**ACTIVITY:** Every line containing the word "Digite" must be pulled from the records.

--- --- ---

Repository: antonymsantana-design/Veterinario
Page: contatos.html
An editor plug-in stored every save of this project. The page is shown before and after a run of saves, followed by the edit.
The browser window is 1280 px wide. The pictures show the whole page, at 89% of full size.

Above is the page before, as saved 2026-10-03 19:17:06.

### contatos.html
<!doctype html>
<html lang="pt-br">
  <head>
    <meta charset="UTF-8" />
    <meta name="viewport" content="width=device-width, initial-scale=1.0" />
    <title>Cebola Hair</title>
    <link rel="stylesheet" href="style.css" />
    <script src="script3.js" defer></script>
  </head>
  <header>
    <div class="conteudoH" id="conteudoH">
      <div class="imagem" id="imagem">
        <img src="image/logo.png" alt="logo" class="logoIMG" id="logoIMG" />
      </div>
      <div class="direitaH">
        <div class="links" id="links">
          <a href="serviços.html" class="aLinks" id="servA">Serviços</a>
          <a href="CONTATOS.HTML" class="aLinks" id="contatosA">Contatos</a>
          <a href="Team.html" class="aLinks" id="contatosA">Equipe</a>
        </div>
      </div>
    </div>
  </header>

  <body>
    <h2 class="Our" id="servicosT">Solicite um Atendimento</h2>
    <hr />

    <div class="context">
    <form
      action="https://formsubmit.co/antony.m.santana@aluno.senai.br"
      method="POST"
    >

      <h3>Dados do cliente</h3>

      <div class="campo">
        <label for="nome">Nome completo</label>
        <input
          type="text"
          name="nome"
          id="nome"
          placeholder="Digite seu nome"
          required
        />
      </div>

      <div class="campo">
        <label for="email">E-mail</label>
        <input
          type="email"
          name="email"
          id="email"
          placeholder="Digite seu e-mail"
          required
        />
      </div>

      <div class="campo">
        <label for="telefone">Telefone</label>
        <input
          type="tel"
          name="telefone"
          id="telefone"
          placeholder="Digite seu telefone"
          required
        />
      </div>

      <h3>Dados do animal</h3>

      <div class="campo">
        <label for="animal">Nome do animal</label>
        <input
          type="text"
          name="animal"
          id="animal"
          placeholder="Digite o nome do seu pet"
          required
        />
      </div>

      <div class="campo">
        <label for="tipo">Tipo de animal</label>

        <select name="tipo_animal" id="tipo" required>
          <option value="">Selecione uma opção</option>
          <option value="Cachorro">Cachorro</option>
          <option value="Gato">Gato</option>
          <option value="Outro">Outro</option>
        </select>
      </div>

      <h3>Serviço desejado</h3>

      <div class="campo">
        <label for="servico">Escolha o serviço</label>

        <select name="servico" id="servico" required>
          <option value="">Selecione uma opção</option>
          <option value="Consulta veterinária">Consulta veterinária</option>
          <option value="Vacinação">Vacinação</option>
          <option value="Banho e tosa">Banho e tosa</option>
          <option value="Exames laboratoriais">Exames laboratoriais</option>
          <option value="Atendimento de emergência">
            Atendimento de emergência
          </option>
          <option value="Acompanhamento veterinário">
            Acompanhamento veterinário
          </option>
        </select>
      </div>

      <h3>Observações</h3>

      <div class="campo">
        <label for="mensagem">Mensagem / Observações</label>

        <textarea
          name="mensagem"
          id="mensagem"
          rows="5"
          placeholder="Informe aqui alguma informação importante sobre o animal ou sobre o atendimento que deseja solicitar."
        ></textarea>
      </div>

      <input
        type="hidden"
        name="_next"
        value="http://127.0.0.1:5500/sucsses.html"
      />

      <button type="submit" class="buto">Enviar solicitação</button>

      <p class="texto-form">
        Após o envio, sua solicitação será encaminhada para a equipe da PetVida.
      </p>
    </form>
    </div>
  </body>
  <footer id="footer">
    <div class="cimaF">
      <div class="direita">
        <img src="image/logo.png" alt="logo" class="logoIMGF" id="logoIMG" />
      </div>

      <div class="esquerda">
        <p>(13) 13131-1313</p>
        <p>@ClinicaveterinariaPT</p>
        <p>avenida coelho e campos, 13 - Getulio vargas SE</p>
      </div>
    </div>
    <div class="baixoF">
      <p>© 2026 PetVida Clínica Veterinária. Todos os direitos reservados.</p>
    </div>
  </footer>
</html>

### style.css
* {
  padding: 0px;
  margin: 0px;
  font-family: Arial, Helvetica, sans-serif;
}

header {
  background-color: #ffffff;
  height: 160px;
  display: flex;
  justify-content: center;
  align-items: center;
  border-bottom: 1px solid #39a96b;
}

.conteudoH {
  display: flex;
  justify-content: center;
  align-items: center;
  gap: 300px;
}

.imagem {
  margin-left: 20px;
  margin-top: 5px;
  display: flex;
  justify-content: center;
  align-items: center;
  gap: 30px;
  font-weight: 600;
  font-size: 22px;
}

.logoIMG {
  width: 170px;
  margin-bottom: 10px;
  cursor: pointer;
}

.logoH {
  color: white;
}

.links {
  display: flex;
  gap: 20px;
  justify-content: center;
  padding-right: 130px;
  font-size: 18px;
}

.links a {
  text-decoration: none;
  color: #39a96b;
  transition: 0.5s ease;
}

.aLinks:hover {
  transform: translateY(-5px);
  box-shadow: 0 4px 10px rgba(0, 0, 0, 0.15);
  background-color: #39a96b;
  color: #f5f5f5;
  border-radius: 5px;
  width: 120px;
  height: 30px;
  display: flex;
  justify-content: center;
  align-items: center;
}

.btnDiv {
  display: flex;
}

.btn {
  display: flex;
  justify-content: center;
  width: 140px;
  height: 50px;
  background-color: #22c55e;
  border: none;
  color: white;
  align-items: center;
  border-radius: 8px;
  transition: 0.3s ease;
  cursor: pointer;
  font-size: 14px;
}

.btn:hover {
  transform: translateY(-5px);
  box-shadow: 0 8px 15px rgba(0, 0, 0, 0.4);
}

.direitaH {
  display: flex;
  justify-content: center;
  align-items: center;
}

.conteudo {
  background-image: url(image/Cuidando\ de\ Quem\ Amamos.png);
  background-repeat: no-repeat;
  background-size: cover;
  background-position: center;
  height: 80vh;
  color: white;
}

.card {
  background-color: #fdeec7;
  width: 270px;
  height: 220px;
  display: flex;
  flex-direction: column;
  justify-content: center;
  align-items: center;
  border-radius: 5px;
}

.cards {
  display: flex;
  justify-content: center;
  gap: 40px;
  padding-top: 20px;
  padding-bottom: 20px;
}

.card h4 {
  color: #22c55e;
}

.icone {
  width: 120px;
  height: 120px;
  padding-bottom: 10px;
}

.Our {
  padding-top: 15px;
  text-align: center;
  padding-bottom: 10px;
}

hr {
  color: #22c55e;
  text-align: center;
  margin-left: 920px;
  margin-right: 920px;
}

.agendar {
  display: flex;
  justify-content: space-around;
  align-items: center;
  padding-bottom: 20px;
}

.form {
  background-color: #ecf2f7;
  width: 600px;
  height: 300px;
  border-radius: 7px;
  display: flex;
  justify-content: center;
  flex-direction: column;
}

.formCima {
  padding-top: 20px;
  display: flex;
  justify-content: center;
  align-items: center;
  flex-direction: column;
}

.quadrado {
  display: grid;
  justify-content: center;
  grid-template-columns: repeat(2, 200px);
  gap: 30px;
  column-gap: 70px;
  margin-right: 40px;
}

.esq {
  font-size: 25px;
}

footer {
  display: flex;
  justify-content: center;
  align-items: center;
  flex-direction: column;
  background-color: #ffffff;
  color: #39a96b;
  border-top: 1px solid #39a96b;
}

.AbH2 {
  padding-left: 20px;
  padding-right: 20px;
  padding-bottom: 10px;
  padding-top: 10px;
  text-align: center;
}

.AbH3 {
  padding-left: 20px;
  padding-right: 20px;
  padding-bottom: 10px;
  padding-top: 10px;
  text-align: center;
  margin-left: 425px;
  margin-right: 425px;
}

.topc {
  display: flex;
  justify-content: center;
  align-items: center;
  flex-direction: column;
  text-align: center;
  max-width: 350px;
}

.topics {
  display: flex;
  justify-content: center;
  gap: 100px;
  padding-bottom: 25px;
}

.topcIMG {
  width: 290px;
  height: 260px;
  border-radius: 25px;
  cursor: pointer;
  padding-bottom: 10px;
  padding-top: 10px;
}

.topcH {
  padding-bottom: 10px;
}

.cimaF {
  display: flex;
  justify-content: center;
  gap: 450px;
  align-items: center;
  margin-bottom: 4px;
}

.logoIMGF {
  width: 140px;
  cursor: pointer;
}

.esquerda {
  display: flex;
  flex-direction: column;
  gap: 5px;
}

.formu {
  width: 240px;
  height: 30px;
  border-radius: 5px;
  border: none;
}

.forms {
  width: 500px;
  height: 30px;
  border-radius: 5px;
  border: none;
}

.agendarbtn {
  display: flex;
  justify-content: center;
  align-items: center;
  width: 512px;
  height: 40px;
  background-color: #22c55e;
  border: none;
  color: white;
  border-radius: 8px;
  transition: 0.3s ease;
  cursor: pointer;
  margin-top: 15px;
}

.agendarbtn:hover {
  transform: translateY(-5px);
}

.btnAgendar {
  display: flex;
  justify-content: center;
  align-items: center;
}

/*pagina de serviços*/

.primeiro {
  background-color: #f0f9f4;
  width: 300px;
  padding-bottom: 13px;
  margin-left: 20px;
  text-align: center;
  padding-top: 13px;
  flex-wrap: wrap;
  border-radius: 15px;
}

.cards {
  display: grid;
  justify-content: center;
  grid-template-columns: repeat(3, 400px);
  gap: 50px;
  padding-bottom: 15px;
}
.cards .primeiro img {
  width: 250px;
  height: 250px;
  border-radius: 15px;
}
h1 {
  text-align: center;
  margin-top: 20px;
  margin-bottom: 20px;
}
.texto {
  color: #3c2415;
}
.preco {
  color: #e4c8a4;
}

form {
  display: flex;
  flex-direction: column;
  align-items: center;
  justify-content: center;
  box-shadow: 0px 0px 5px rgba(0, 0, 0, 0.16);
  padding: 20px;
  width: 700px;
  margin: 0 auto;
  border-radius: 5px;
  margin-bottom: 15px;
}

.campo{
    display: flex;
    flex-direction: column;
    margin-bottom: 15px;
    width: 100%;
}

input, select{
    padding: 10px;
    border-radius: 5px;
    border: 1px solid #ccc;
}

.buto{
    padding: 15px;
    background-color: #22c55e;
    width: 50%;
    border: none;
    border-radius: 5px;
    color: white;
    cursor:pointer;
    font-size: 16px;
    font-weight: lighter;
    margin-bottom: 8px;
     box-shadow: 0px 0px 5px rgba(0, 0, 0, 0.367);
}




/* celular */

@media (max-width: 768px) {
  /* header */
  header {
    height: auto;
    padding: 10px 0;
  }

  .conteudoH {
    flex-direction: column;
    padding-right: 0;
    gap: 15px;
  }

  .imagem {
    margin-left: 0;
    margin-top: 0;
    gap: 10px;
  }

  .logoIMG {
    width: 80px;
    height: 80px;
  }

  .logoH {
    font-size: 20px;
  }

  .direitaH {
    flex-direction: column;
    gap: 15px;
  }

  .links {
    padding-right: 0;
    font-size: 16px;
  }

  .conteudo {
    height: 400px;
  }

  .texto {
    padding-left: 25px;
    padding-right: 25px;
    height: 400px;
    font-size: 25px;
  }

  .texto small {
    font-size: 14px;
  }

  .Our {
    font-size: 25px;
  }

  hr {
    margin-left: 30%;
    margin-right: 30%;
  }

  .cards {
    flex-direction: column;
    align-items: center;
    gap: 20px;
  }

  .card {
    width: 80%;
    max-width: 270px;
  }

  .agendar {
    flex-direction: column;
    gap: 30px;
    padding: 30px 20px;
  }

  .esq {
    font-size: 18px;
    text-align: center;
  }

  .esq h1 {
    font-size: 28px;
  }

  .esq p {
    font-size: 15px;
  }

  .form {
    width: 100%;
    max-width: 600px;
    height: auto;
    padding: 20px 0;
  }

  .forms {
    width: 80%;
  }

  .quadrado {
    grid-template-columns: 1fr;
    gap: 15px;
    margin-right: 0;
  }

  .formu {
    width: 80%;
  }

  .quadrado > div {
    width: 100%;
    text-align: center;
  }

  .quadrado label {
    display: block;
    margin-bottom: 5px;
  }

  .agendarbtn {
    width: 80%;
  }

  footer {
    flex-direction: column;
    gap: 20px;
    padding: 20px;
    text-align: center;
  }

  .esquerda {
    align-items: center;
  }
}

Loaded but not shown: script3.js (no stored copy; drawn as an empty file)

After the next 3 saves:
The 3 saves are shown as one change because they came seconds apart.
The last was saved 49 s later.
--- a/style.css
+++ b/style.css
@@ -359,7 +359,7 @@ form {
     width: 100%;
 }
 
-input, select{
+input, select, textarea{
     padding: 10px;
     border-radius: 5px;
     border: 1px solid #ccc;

--- --- ---

**TASK RESULT:**
          placeholder="Digite seu nome"
          placeholder="Digite seu e-mail"
          placeholder="Digite seu telefone"
          placeholder="Digite o nome do seu pet"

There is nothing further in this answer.